These substances have the capacity to shape us as sentient individuals, and as a collective whole. The substances we use physically shape our brains, which impacts our overall culture, beliefs, and paradigms. Why is the neurotoxin the legal one? 

In psychology there is a concept called Hebb’s postulate: neurons that fire together wire together, forming a network of electrochemical links that constitute ideas/concepts. Each and every one of us has been shaped by our society and its available experiences. Prejudices, language, stereotypes, fears, beliefs, are all subtly physically programmed into us. Some have the fortune of encountering a critical perspective, of being taught how to analyse, question, and shape their own circuits/paradigms – but many do not. You can see it in our language: some are “unable to think outside the box/stuck their ways” – literally, neuronally, chemically, stuck in self-reinforcing loops. 

Serotonin is one of the oldest and widely utilised neurotransmitters in the brain. Many psychedelics are shaped very closely to serotonin, and mimic its effects on the brain (connecting neurons!). This means that when you have a psychedelic experience, it enables connection at a very physical, mechanical level. Enhanced neurogenesis, augmented neurofluidity! The induced ability to critically examine and alter those ingrained old connections. Brain areas connect that otherwise might never have.

Our world is slowly dying. The need for a radical, species-wide paradigm shift is obvious. But still, wind turbine applications (in Dunedin) are being turned down because they would affect the property values of properties that will be literally underwater in 40 years. 

The old paradigms are holding on strong, people are not willing/able to face the cataclysm that we have started to unleash – until it is far, far, far too late (by which point many of the richest/oldest/most conservative of our society will be safe, far up on the hill, after vociferously opposing preventative measures). Business as usual is damning our children's children.
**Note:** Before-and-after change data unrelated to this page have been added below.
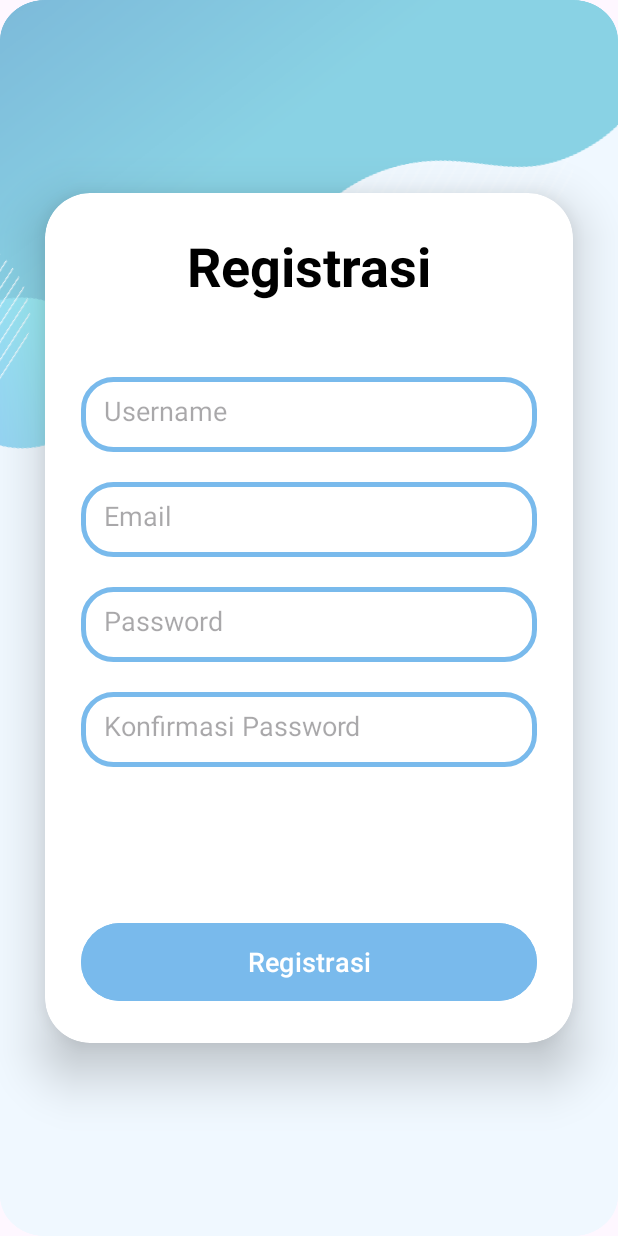
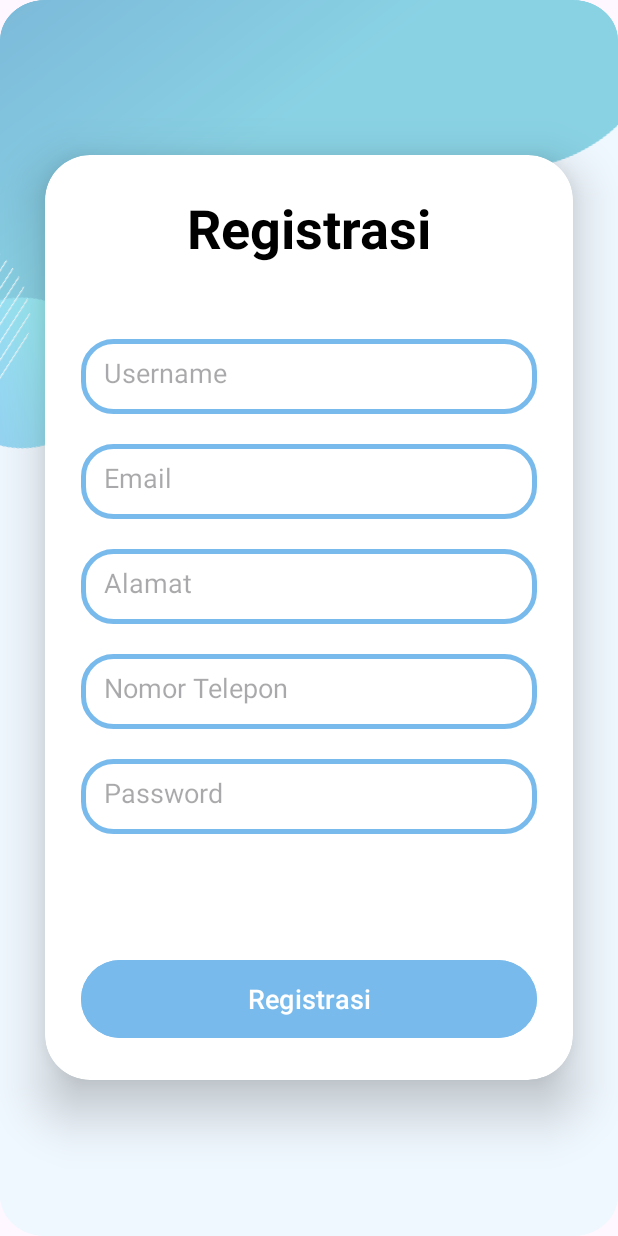
Before and after one commit to IMadePringgaPutraBaskara/KonveksiMaster, an Android app built with Jetpack Compose: the RegisterApp screen opened directly, with no data from a screen before it, on a phone screen of 412 x 824 dp. Run offline under Robolectric (Android 15) with nearby library versions, the phone set to English and light mode, and no system bars; our stand-ins replace Volley.

Commit message:
Update fitur RegisterApp.kt, register_app.xml
Penyesuaian di AndroidManifest.xml, Build_gradle

menambahkan network_security_config.xml dikarenakan pada android pie tidak bisa melakukan koneksi pada http.

Develop backend Login, Register

Fungsi Login dan Register sudah bisa di jalankan.

```diff
--- a/app/build.gradle.kts
+++ b/app/build.gradle.kts
@@ -66,6 +66,7 @@ dependencies {
     implementation(libs.androidx.ui.graphics)
     implementation(libs.androidx.ui.tooling.preview)
     implementation(libs.androidx.material3)
+    implementation(libs.volley)
     testImplementation(libs.junit)
     androidTestImplementation(libs.androidx.junit)
     androidTestImplementation(libs.androidx.espresso.core)
@@ -75,4 +76,5 @@ dependencies {
     debugImplementation(libs.androidx.ui.test.manifest)
 
 
+
 }
--- a/app/src/main/java/com/example/myapplication/RegisterApp.kt
+++ b/app/src/main/java/com/example/myapplication/RegisterApp.kt
@@ -1,11 +1,72 @@
 package com.example.myapplication
 
+import android.content.Intent
 import android.os.Bundle
+import android.widget.Button
+import android.widget.EditText
+import android.widget.Toast
 import androidx.appcompat.app.AppCompatActivity
+import com.android.volley.AuthFailureError
+import com.android.volley.RequestQueue
+import com.android.volley.Response
+import com.android.volley.toolbox.StringRequest
+import com.android.volley.toolbox.Volley
 
 class RegisterApp : AppCompatActivity() {
+
+    private lateinit var etUsername: EditText
+    private lateinit var etEmail: EditText
+    private lateinit var etAddress: EditText
+    private lateinit var etTelNumber: EditText
+    private lateinit var etPass: EditText
+    private lateinit var btnDaftar: Button
+
     override fun onCreate(savedInstanceState: Bundle?) {
         super.onCreate(savedInstanceState)
         setContentView(R.layout.register_app) // Pastikan layout yang sesuai
+
+        etUsername = findViewById(R.id.reg_username)
+        etEmail = findViewById(R.id.email)
+        etAddress = findViewById(R.id.reg_Address)
+        etTelNumber = findViewById(R.id.tel_number)
+        etPass = findViewById(R.id.reg_pass)
+        btnDaftar = findViewById(R.id.regist_button)
+
+        btnDaftar.setOnClickListener {
+            val username = etUsername.text.toString()
+            val email = etEmail.text.toString()
+            val address = etAddress.text.toString()
+            val telNumber = etTelNumber.text.toString()
+            val pass = etPass.text.toString()
+
+            if (username.isNotEmpty() && email.isNotEmpty() && address.isNotEmpty() && telNumber.isNotEmpty() && pass.isNotEmpty()) {
+                val stringRequest = object : StringRequest(
+                    Method.POST, Db_connection.urlRegister,
+                    Response.Listener { response ->
+                        Toast.makeText(applicationContext, response, Toast.LENGTH_SHORT).show()
+                        startActivity(Intent(applicationContext, LoginApp::class.java))
+                    },
+                    Response.ErrorListener { error ->
+                        Toast.makeText(applicationContext, error.message, Toast.LENGTH_SHORT).show()
+                    }
+                ) {
+                    @Throws(AuthFailureError::class)
+                    override fun getParams(): Map<String, String> {
+                        val params = HashMap<String, String>()
+                        params["username"] = username
+                        params["email"] = email
+                        params["address"] = address
+                        params["tel_number"] = telNumber
+                        params["password"] = pass
+                        return params
+                    }
+                }
+
+                val requestQueue: RequestQueue = Volley.newRequestQueue(applicationContext)
+                requestQueue.add(stringRequest)
+            } else {
+                Toast.makeText(applicationContext, "Ada data yang masih kosong", Toast.LENGTH_SHORT).show()
+            }
+        }
     }
 }
--- a/app/src/main/res/layout/register_app.xml
+++ b/app/src/main/res/layout/register_app.xml
@@ -21,31 +21,31 @@
         <LinearLayout
             android:layout_width="match_parent"
             android:layout_height="wrap_content"
+            android:layout_gravity="center_horizontal"
             android:orientation="vertical"
-            android:layout_gravity="center_horizontal"
             android:padding="24dp">
 
             <TextView
+                android:id="@+id/registrasi"
                 android:layout_width="match_parent"
                 android:layout_height="wrap_content"
                 android:text="Registrasi"
-                android:id="@+id/registrasi"
+                android:textAlignment="center"
+                android:textColor="@color/black"
                 android:textSize="36sp"
-                android:textAlignment="center"
-                android:textStyle="bold"
-                android:textColor="@color/black"/>
+                android:textStyle="bold" />
 
             <EditText
+                android:id="@+id/reg_username"
                 android:layout_width="match_parent"
                 android:layout_height="50dp"
-                android:id="@+id/reg_username"
+                android:layout_marginTop="50dp"
                 android:background="@drawable/custom_edittext"
                 android:drawablePadding="8dp"
                 android:hint="Username"
                 android:padding="15dp"
                 android:textColor="@color/black"
-                android:textColorHighlight="@color/cardview_dark_background"
-                android:layout_marginTop="50dp"/>
+                android:textColorHighlight="@color/cardview_dark_background" />
 
             <EditText
                 android:id="@+id/email"
@@ -61,6 +61,32 @@
                 android:textColorHighlight="@color/cardview_dark_background" />
 
             <EditText
+                android:id="@+id/reg_Address"
+                android:layout_width="match_parent"
+                android:layout_height="50dp"
+                android:layout_marginTop="20dp"
+                android:background="@drawable/custom_edittext"
+                android:drawablePadding="8dp"
+                android:hint="Alamat"
+                android:inputType="textPostalAddress"
+                android:padding="15dp"
+                android:textColor="@color/black"
+                android:textColorHighlight="@color/cardview_dark_background" />
+
+            <EditText
+                android:id="@+id/tel_number"
+                android:layout_width="match_parent"
+                android:layout_height="50dp"
+                android:layout_marginTop="20dp"
+                android:background="@drawable/custom_edittext"
+                android:drawablePadding="8dp"
+                android:hint="Nomor Telepon"
+                android:inputType="text|number"
+                android:padding="15dp"
+                android:textColor="@color/black"
+                android:textColorHighlight="@color/cardview_dark_background" />
+
+            <EditText
                 android:id="@+id/reg_pass"
                 android:layout_width="match_parent"
                 android:layout_height="50dp"
@@ -68,32 +94,19 @@
                 android:background="@drawable/custom_edittext"
                 android:drawablePadding="8dp"
                 android:hint="Password"
+                android:inputType="textPassword"
                 android:padding="15dp"
                 android:textColor="@color/black"
-                android:textColorHighlight="@color/cardview_dark_background"
-                android:inputType="textPassword" />
-
-            <EditText
-                android:layout_width="match_parent"
-                android:layout_height="50dp"
-                android:id="@+id/konf_regpass"
-                android:background="@drawable/custom_edittext"
-                android:drawablePadding="8dp"
-                android:hint="Konfirmasi Password"
-                android:padding="15dp"
-                android:inputType="textPassword"
-                android:textColor="@color/black"
-                android:textColorHighlight="@color/cardview_dark_background"
-                android:layout_marginTop="20dp"/>
+                android:textColorHighlight="@color/cardview_dark_background" />
 
             <Button
+                android:id="@+id/regist_button"
                 android:layout_width="match_parent"
                 android:layout_height="60dp"
-                android:id="@+id/regist_button"
+                android:layout_marginTop="80dp"
+                android:backgroundTint="@color/blue"
                 android:text="Registrasi"
-                android:textSize="18sp"
-                android:layout_marginTop="100dp"
-                android:backgroundTint="@color/blue" />
+                android:textSize="18sp" />
 
         </LinearLayout>
 
--- /dev/null
+++ b/app/src/main/res/xml/network_security_config.xml
@@ -0,0 +1,6 @@
+<?xml version="1.0" encoding="utf-8"?>
+<network-security-config xmlns:android="http://schemas.android.com/apk/res/android">
+    <domain-config cleartextTrafficPermitted="true">
+        <domain includeSubdomains="true">192.168.2.103</domain>
+    </domain-config>
+</network-security-config>
--- a/gradle/libs.versions.toml
+++ b/gradle/libs.versions.toml
@@ -13,6 +13,7 @@ constraintlayout = "2.1.4"
 lifecycleRuntimeKtx = "2.8.1"
 activityCompose = "1.9.0"
 composeBom = "2023.08.00"
+volley = "1.2.1"
 
 [libraries]
 androidx-core-ktx = { group = "androidx.core", name = "core-ktx", version.ref = "coreKtx" }
@@ -34,6 +35,7 @@ androidx-ui-tooling-preview = { group = "androidx.compose.ui", name = "ui-toolin
 androidx-ui-test-manifest = { group = "androidx.compose.ui", name = "ui-test-manifest" }
 androidx-ui-test-junit4 = { group = "androidx.compose.ui", name = "ui-test-junit4" }
 androidx-material3 = { group = "androidx.compose.material3", name = "material3" }
+volley = { group = "com.android.volley", name = "volley", version.ref = "volley" }
 
 [plugins]
 android-application = { id = "com.android.application", version.ref = "agp" }
```
Also changed, not shown: app/src/main/AndroidManifest.xml (+4 -3 lines), app/src/main/java/com/example/myapplication/Db_connection.java (added, +10 -0 lines), app/src/main/java/com/example/myapplication/LoginApp.kt (+47 -3 lines), app/src/main/res/layout/login_app.xml (+8 -7 lines).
We need an induced and accelerated paradigm shift. We need to open our minds (literally, Psyche(the mind) Delic (to open)). IMO drug law reform is a matter of life and death for our species. New Zealand is nimble, has a small population, and has always been used as an arena for social experimentation. We could be a beacon for the rest of the world, leading our species into a new societal paradigm.

If you guys wanna get involved head on over to “@TheBuzzDuds” on fb. Imma be coordinating some shizz. Actual fed up with the snail’s pace as our species cruises over the cliff. For our kids’ kids’ kids’ kids’ kids. <3 up tha breathas xo.

This article first appeared in Issue 24, 2018.
Posted 3:08pm Friday 14th September 2018 by Josh Smythe.